I will ask about pain in the leg as swelling of the leg is often associated with pain. However, about the onset of the swelling, I will ask when it began, what made the swelling worse, and what alleviated it. These questions help determine the causes of the limb swelling and the factors that aggravate the swelling (Slivnick & Lampert, 2019). They also will evaluate the associated symptoms like pain that often denotes other causes of lower leg swelling.
What the questions reveal about patient’s health
These questions tend to reveal a lot about the patient’s health. They will reveal what types of disease the patient is exposed to, the risk factors to his health, and the current stage of his health condition (Slivnick & Lampert, 2019).
Domain: Physical Assessment
Reasons for systemic examination and abnormal findings
The systemic examination is done systematically to evaluate the patient’s other systems. This gives a chance to assess those systems and find out if they have been affected. Leg swelling can involve a lot of systems. It is a presentation of other diseases in the body and denotes that there are organs that are not healthy, like the heart, kidneys or even the blood vessels (Slivnick & Lampert, 2019). It is essential to undertake a systemic examination in a patient with leg swelling as other health issues, or organ damages can cause leg swelling. According to the patient’s age, the abnormal findings include pitting non-tender oedema with additional heart sounds. Also, high blood pressure and increased heart rate can be denoted in physical exam findings.
Normal systemic findings
CVS: Capillary refill immediate, S1S2 denotable with normally placed apex beat.
RS: Reveals bilateral air entry to the lungs, no use of accessory muscles of respiration, no rhonchi and normal chest expansion.
GIT: Moves with respiration, normal bowel sounds, no organomegaly denoted nor tenderness.
MSK: ROM in all extremities is normal, and there are no reduced sensations.
NS: Normal sensations, average balance and intact cranial nerves.

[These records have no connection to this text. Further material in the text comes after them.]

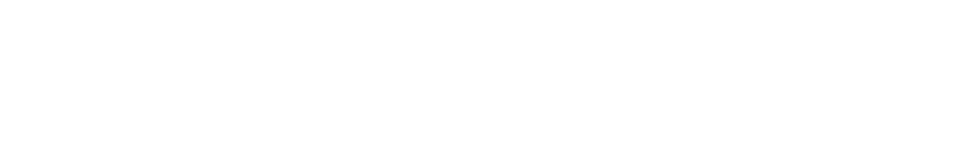
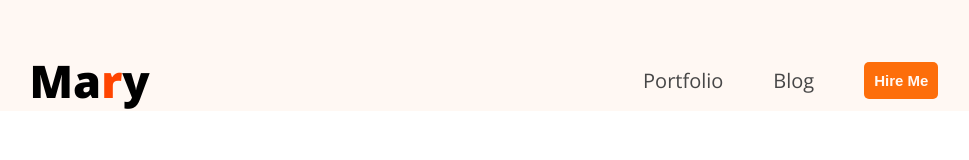
Before and after one commit to Mahi4284/my-portfolio, a plain HTML site: page index.html in a window 1280 px wide. Shown: the whole page, without its empty margins (156-1125 px from the left). Drawn offline with nearby package versions, Linux system fonts and the light colour scheme.

Commit message:
second commit

```diff
--- /dev/null
+++ b/Style/style.css
@@ -0,0 +1,60 @@
+*{
+    margin: 0;
+    padding: 0;
+    box-sizing: border-box;
+}
+
+.logo h2{
+    font-size: 45px;
+    font-weight: 900;
+}
+.logo .orange{
+    color: orangered;
+}
+
+.font-open-sans {
+  font-family: "Open Sans", sans-serif;
+  font-optical-sizing: auto;
+  font-weight: <weight>;
+  font-style: normal;
+  font-variation-settings:
+    "wdth" 100;
+}
+
+header{
+    background-color: #FFF8F3;
+    padding-top: 50px;
+}
+nav{
+    width: 71%;
+    max-width: 1170px;
+    margin: 0 auto;
+    display: flex;
+    justify-content: space-between;
+    align-items: center;
+}
+
+nav .menu {
+    display: flex;
+    gap: 50px;
+    list-style: none;
+    font-size: 20px;
+    color: #474747;
+    align-items: center;
+}
+nav .menu a{
+    text-decoration: none;
+    font-size: 20px;
+    text-align: center;
+    color: #474747;
+}
+.btn{
+    padding: 10px;
+    border: none;
+    border-radius: 5px;
+    color: #FFF8F3;
+    font-weight: bold;
+    width: 0 auto;
+    font-size: 15px;
+    background-color: #FD6E0A;
+}
--- a/index.html
+++ b/index.html
@@ -4,8 +4,26 @@
     <meta charset="UTF-8">
     <meta name="viewport" content="width=device-width, initial-scale=1.0">
     <title>Mahi Portfolio</title>
+    <link rel="stylesheet" href="Style/style.css">
+    <link rel="preconnect" href="https://fonts.googleapis.com">
+    <link rel="preconnect" href="https://fonts.googleapis.com">
+<link rel="preconnect" href="https://fonts.gstatic.com" crossorigin>
+<link href="https://fonts.googleapis.com/css2?family=Open+Sans:ital,wght@0,300..800;1,300..800&display=swap" rel="stylesheet">
+
 </head>
-<body>
+<body class="font-open-sans">
+    <header>
+        <nav>
+            <div class="logo">
+                <h2>Ma<span class="orange">r</span>y</h2>
+            </div>
+            <ul class="menu">
+                <li><a href="">Portfolio</a></li>
+                <li><a href="">Blog</a></li>
+                <li><button class="btn"> Hire Me</button></li>
 
+            </ul>
+        </nav>
+    </header>
 </body>
 </html>
```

This patient will need an immediate electrocardiogram and echocardiogram to help diagnose heart failure. However, additional Doppler ultrasound of the affected limb will help rule out deep venous thrombosis (Boorsma et al., 2020). Different full hemograms and UECs will be done to rule out any other diseases like kidney damage.
Pathophysiology of diagnosis and differential diagnosis
The diagnosis of the patient is heart failure. Heart failure is common in patients aged 58 years and above. It develops due to the increased inefficiency of the cardiac muscles to pump blood efficiently to all body parts (Boorsma et al., 2020). As a result, the cardiac muscles wear out, resulting in reduced cardiac activity, causing a backlog of blood on the affected side and presenting with leg oedema. Deep venous thrombosis is a significant differential diagnosis that affects the lower limbs. It develops due to the long-term accumulation of fats or platelets in the inner muscle blood vessels causing thrombi that clogs the blood vessels (Boorsma et al., 2020). Kidney failure can also cause leg oedema due to increased fluid retention due to a reduced glomerular filtration rate. The other differential diagnosis is cellulitis, which develops due to infection of the lower limbs presenting with leg swelling.